There are collaborative initiatives such as the Raptor Watch and Operation Artemis, established in 2004, which specifically address hen harrier crime and are supported by a range of countryside groups. The RSPB began the Hen Harrier Life project in 2014 which combines on-the-ground protection with the monitoring of birds and nests, investigations to pinpoint the scale of illegal persecution, policy and advocacy work to educate the public and ensure those guilty of persecution are held accountable, satellite tagging to monitor bird’s movements and identify areas where they are most vulnerable and are in most need of protection measures. They achieve all of this by working alongside other conservation organisations as well as politicians, the authorities, landowners and raptor workers.
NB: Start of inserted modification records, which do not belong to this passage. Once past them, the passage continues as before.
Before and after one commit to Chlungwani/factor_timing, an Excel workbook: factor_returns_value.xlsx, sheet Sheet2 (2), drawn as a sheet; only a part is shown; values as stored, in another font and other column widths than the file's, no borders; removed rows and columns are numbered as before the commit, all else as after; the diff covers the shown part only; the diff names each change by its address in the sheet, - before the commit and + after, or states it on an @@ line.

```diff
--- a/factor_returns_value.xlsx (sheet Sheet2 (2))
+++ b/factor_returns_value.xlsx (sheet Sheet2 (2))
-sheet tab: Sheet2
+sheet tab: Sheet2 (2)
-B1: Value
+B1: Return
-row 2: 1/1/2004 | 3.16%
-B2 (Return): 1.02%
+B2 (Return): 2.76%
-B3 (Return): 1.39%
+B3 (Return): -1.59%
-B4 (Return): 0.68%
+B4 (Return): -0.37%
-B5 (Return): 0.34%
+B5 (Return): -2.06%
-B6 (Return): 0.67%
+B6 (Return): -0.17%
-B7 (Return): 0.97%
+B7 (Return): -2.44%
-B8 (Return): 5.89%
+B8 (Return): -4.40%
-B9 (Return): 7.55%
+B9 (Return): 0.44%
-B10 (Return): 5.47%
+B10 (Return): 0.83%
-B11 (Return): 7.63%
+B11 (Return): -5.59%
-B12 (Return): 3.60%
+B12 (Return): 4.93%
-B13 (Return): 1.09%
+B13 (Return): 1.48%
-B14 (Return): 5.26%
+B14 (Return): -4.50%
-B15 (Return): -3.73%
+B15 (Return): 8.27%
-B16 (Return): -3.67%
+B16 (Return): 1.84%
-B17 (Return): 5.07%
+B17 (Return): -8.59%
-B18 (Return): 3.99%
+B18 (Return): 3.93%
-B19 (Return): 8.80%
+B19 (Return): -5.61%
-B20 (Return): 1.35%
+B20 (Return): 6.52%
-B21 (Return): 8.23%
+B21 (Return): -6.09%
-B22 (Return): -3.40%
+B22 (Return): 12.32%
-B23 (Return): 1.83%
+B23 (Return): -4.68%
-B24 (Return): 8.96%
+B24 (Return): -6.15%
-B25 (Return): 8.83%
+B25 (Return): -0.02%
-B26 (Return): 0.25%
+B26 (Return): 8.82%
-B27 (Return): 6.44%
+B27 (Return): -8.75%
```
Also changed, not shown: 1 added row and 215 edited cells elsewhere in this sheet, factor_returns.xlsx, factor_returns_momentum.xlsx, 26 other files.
The RSPB Investigation Team also release their Birdcrime report annually and the 2018 figures confirm 87 incidents of bird of prey persecution and only one conviction, relating to an offence from 2017. These figures only just scratch the surface because a large proportion of offences go unreported or unnoticed every year.
Currently, the largest and most reliable annual data collection on Hen harriers is carried out by the Scottish Raptor Monitoring Scheme (SRMS). There have also been five national surveys on Hen harriers carried out, the latest one being conducted in 2016. Surveys such as this are trying to determine the population trend for Hen harriers throughout the year but also from one year to the next; there are increases and decreases being recorded which we can’t currently explain. More needs to be done to truly understand what is happening to our harriers and why.
A proportion of estates refuse to talk about conserving raptors or making any change to their traditional grouse shooting methods (sometimes it is even a matter of principle with much of the game keeping community disliking conservation charities) but, the majority are open to discussing things such as non-lethal control as long as this is done sensitively without accusations. Research suggests that providing alternative food for hen harriers during the breeding season can reduce grouse predation by up to 86%! There are financial incentives in some areas (up to £900 per nest per year) to encourage estates to adopt this technique. Despite all this, progress has been shockingly slow.
The issue of raptor persecution on grouse moors dramatically divides opinion and there are many points to be made on each side of the argument but the statistics undoubtedly show more needs to be done to protect our most threatened species, the Hen harrier. The ultimate argument seems to be to what extent should predators be ‘allowed’ to impinge on human interests and how responsible are we for looking after our natural environment?
With thanks to Scottish Natural Heritage for the use of their picture of Hen harriers on the nest.
If you suspect illegal persecution please report it to the UK National Wildlife Crime Unit: https://www.nwcu.police.uk/how-do-we-prioritise/priorities/raptor-persecution/
References and Further Information
Cairns, P. and Hamblin, M. (2007) Tooth & Claw: Living alongside Britain’s predators. Caithness, Scotland: Whittles Publishing.
Find information on how to get involved with helping Hen Harriers and other birds of prey here: https://henharrierday.uk/
If you own a farm in Ireland or know someone who does and want to help check out the Hen Harrier Project: http://www.henharrierproject.ie/
For an interesting read on how to work with gamekeepers to protect Hen Harriers click here: https://basc.org.uk/hen-harrier-hysterics/
For general information on harriers, illegal raptor persecution and current figure check out the links below: